Responses to change:

Everyone's brain is developed to notice and react to change. Common responses include excitement, fear, shock and denial, before acceptance and eventually integration can take place (see the 'change curve', below). There is well-documented information to explain why we have these psychological responses - which are a result of the way that we have evolved so as to protect us from ambiguous and uncertain situations. This may have been essential for survival in the past, but in today's rapidly changing world, being overly wary of change and risk averse is not always helpful. We therefore need to draw on coping strategies to manage and counter these emotions.

One of the most powerful activities that we can do during change is to become aware of our state of mind. Becoming conscious of what is actually changing, as opposed to what we feel is changing, and discussing this with others, can help us begin to make sense of the change and our responses to it. Indeed, in order to increase our resilience during change, it is important to have honest and open discussions-by reaching out to others and accessing/establishing our own support networks.

Adopting a project management approach:

Although change is not always linear or tidy, the process for managing it in most organisational contexts is grounded in a project management framework. At the University of Greenwich, if the change affects peoples job roles you should seek advice from Human Resources and review the organisation restructure policy. If a project does not affect people's roles, then it is recommended you plan your change using a project management approach. The University's approach to managing IT from 'IT Projects' can be found here. Click on the Initial Project Development Request form for more information.

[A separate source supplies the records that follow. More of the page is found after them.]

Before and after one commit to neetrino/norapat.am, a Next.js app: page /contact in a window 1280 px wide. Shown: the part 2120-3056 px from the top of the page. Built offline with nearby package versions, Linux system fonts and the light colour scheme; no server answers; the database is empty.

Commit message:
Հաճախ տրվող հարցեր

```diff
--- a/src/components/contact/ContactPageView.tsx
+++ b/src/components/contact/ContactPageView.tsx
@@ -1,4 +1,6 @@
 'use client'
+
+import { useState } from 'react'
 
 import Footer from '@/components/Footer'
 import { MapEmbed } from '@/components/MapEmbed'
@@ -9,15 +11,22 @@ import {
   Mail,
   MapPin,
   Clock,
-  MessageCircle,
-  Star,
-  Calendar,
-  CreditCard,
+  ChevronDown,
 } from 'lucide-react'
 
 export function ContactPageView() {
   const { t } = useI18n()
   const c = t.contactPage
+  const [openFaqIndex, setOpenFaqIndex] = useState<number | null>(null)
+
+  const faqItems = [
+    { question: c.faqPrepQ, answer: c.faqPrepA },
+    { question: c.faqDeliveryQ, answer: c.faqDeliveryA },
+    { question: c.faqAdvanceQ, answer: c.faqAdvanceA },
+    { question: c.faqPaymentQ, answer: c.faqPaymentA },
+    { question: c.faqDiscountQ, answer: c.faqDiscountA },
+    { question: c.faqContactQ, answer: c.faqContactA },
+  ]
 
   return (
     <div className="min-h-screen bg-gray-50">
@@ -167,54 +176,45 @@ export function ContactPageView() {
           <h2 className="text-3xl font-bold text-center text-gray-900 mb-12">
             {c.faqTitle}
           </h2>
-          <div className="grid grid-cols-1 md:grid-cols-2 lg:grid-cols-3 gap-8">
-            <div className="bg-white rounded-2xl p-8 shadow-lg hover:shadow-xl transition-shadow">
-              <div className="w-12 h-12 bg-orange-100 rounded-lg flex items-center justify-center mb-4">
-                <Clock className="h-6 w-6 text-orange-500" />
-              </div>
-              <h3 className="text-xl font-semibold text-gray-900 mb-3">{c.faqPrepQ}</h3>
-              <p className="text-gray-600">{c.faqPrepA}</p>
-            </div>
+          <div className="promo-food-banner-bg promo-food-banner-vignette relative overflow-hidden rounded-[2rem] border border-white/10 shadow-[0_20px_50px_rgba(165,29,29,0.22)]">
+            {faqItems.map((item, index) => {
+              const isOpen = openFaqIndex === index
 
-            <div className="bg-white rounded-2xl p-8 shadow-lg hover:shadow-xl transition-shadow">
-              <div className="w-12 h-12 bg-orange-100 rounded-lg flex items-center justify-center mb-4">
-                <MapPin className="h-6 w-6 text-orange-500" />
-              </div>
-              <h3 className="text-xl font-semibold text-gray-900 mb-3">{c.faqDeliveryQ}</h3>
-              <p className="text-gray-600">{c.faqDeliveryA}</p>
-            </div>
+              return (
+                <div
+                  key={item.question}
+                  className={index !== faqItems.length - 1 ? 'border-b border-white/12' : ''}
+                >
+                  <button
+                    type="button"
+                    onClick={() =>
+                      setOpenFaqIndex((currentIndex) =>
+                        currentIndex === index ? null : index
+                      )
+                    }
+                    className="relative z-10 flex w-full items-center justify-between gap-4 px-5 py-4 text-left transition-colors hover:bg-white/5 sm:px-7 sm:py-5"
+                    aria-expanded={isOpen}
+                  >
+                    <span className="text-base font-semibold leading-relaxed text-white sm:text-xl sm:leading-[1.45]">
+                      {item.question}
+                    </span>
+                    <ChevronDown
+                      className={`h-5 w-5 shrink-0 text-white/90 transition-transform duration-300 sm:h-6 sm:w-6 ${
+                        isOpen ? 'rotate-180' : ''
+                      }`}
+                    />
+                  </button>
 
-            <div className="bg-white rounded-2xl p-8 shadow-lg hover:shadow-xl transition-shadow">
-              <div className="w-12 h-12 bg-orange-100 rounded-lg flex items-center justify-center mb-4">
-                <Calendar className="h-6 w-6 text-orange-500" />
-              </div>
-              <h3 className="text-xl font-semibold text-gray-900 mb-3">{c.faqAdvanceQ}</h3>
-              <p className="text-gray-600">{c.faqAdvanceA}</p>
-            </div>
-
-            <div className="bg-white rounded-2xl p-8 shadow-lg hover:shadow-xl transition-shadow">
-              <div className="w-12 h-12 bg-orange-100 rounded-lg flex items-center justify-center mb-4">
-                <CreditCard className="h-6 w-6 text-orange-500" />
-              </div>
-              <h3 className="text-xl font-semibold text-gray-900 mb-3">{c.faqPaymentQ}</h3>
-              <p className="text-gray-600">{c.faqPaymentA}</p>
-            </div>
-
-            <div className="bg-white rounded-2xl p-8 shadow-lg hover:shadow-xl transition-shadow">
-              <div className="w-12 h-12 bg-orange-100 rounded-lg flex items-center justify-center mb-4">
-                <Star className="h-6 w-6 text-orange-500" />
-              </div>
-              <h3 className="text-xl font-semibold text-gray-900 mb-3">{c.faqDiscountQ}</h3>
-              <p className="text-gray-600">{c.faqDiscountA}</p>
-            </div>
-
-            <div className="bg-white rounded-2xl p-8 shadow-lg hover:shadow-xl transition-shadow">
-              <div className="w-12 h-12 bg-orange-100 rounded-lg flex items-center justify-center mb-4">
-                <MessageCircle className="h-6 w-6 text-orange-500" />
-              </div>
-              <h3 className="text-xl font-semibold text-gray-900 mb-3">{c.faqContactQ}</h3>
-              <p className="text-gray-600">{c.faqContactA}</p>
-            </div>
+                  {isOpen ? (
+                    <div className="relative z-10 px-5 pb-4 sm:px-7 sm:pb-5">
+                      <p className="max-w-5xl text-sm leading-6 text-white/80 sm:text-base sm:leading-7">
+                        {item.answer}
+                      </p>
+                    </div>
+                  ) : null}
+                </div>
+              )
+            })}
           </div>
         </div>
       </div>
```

Prior to undertaking any change effort, you will need to develop a successful initiation stage - which will support your business case. To do this, it is vital to have a proper understanding of the problems/issues at hand. Is it an actual problem which is affecting the quality of what we do or want to achieve in the future, or is it a conundrum? You need to be aware of the range of options available, and to undertake a cost/benefits analysis by carrying out research with key stakeholders (which is sometimes referred to as a scoping exercise). Early conversations with your key stakeholders will allow you to assess whether change is needed, and to consider the breadth of what is required.